“When we take our children to the playground, the smell of
chemicals overwhelms us. We can’t stay outside.
It’s awful … as if a wall of chemical gas is enveloping us.”
This is how one young mother described what it is like to live across the street from a chemical company in West Eugene. She spoke to over 75 people who attended Beyond Toxics’ Environmental Justice Bus Tour (the first-ever in Oregon). They met her in Lark City Park in Bethel where she takes her children to play.
Last week, Beyond Toxics hosted dozens of people who boarded two school buses and journeyed out (see the map of the route the bus tour took) to visit several key toxic hot spots, like Lark City Park, where air and ground water pollution harms Eugene families every day.
- Mayor Kitty Piercy,
- City Councilors Andrea Ortiz and George Brown, and Lane County Commissioner Rob Handy
- Bethel School District Superintendent Colt Gill and members of their staff,
- Many local organizations
- Staff from city, county and state agencies and the EPA,
- UO students and equal numbers of West Eugene residents.
Bus travelers gathered at Lark Park to hear residents testify to everyday exposure to dangerous toxic chemicals.
You might ask me, what was the purpose of our Environmental Justice Bus Tour?

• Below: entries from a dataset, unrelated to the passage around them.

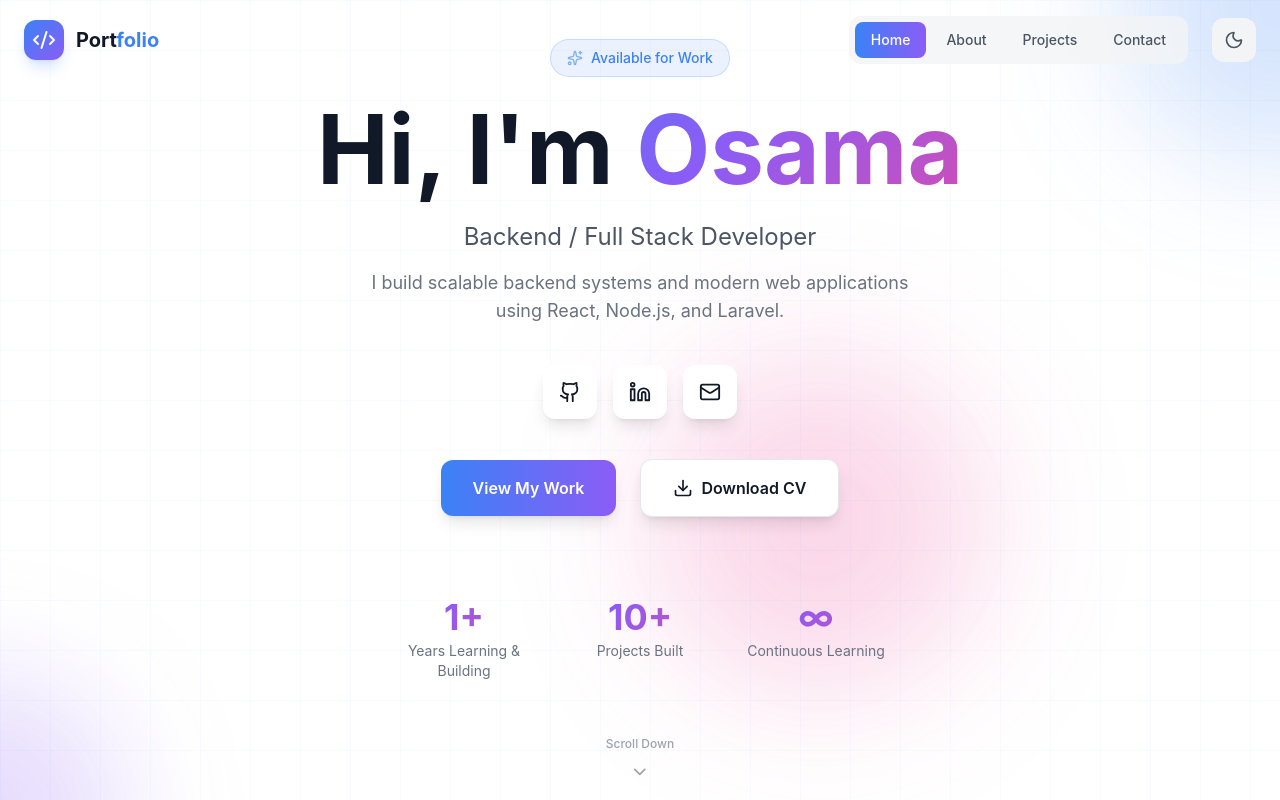
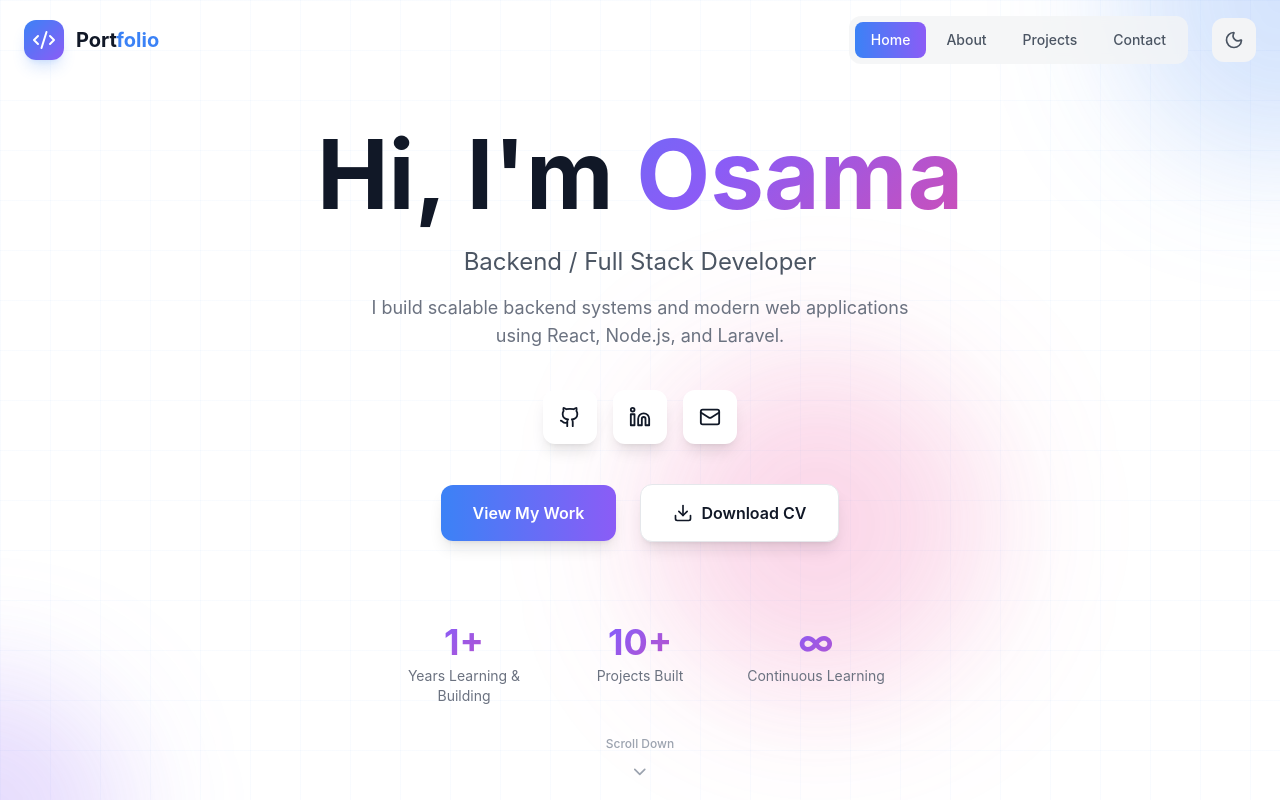
Before and after one commit to Osama2214/osama-portfolio, a React (Vite) app in the folder frontend/: page / in a window 1280 px wide. Shown: the top 800 px of the page. Built offline with nearby package versions, Linux system fonts and the light colour scheme.

Commit message:
Remove Available for Work badge and fix Hero section spacing

```diff
--- a/frontend/src/components/Hero.jsx
+++ b/frontend/src/components/Hero.jsx
@@ -53,17 +53,17 @@ const Hero = () => {
   return (
     <section
       id='home'
-      className='min-h-screen flex items-center justify-center relative overflow-hidden pb-16 md:pb-20'
+      className='min-h-screen flex items-center justify-center relative overflow-hidden pt-24 sm:pt-28 pb-16 md:pb-20'
     >
-      {/* Animated Background Blobs */}
-      <div className='absolute inset-0 overflow-hidden'>
+      {/* Animated Background Blobs - z-0 to stay behind content */}
+      <div className='absolute inset-0 overflow-hidden z-0'>
         <div className='absolute -top-40 -right-40 w-80 h-80 bg-primary/30 rounded-full mix-blend-multiply filter blur-3xl opacity-70 animate-blob' />
         <div className='absolute -bottom-40 -left-40 w-80 h-80 bg-accent/30 rounded-full mix-blend-multiply filter blur-3xl opacity-70 animate-blob animation-delay-2000' />
         <div className='absolute top-1/2 left-1/2 transform -translate-x-1/2 -translate-y-1/2 w-80 h-80 bg-pink-500/30 rounded-full mix-blend-multiply filter blur-3xl opacity-70 animate-blob animation-delay-4000' />
       </div>
 
-      {/* Grid Pattern Overlay */}
-      <div className='absolute inset-0 bg-[linear-gradient(rgba(59,130,246,0.03)_1px,transparent_1px),linear-gradient(90deg,rgba(59,130,246,0.03)_1px,transparent_1px)] bg-[size:50px_50px]' />
+      {/* Grid Pattern Overlay - z-0 to stay behind content */}
+      <div className='absolute inset-0 bg-[linear-gradient(rgba(59,130,246,0.03)_1px,transparent_1px),linear-gradient(90deg,rgba(59,130,246,0.03)_1px,transparent_1px)] bg-[size:50px_50px] z-0' />
 
       <div className='container mx-auto px-6 text-center relative z-10'>
         <motion.div
@@ -72,14 +72,6 @@ const Hero = () => {
           animate='visible'
           className='max-w-4xl mx-auto'
         >
-          {/* Badge */}
-          <motion.div variants={itemVariants} className='mb-6'>
-            <span className='inline-flex items-center gap-2 px-4 py-2 rounded-full bg-primary/10 dark:bg-primary/20 text-primary text-sm font-medium border border-primary/20'>
-              <Sparkles size={16} className='animate-pulse' />
-              Available for Work
-            </span>
-          </motion.div>
-
           {/* Main Heading */}
           <motion.h1
             variants={itemVariants}
```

Beyond Toxics set out to demonstrate that we need a set of air toxics solutions based on a notion of justice, and not just a weak regulatory system. We did this with both facts and with the voices of vulnerable residents. I am proud that we were able to show that Eugene does have an Environmental Justice community because we don’t talk about this much in the public discourse. These residents are not able to enjoy their equal right to clean air and water and receive special consideration for children and pregnant women who are most at risk for harm.
I felt one thing that became very clear during the bus tour is that Eugene is actually two different communities, two different worlds of experience. Many people on the bus had never seen the row of air and water polluters along Roosevelt Avenue (hidden behind trees and frontage buildings); and they had never considered what it must be like to raise a family less than one block from some of the nation’s most notorious polluters (e.g., JH Baxters). In fact, link to this NPR Report on worst polluters and see what it is like in Eugene!
When we drove our bus north on NW Expressway, I described the scenario of coal trains entering Eugene’s rail yard to park and switch tracks – the length of one train would take up nearly the stretch of road hugging the west side of the River Road neighborhood. If coal trains are allowed to come to Eugene, there will be coal dust over gardens, on cars, coming in windows, and choking the lungs of very child in Trainsong and River Road neighborhood.
I was also struck by the look of realization on the faces of the travelers as we drove down Prairie Road and Highway 99, while adding up the cumulative exposures to some very dangerous air toxics. We learned that 99% of all the air toxics in Eugene are located in the Bethel 97402 zip code area – according to the Eugene Toxics Reporting system, about 500,000 pounds of airborne chemicals every year.
I saw the look of panic on some faces when we did an exercise (right there on the bus) showing how it feels to have an asthma attack. Some of the people on my bus said it felt like they were drowning from lack of air. I hope the data and the experience got people thinking –is it time to factor the intensity of daily exposures to these asthma triggers into a public health plan?
Beyond Toxics pointed out that Envision Eugene, the plan to expand Eugene city limits, recommends building new homes, schools and parks across the street from creosote factories, biomass plants, chemical manufacturers and sawmills (a distance of about ¼ to ¾ mile). I hope that people thought about the need to pay more attention to siting homes and schools near heavy industrial sites.
There will always be debates about the costs of protecting health versus the costs of doing business. An Environmental Justice bus tour attempts to get us past these arguments.
Our Environmental Justice Bus Tour overcame doubts and arguments by using both local data and the voices of local residents to expose the underbelly of Eugene’s toxic Industrial Corridor. We are calling on our City to hear the voices of the disenfranchised residents –Spanish and English alike. We need to put those voices at the forefront of decision-making processes on land use, air protection and public health.
Lisa Arkin, Executive Director, Beyond Toxics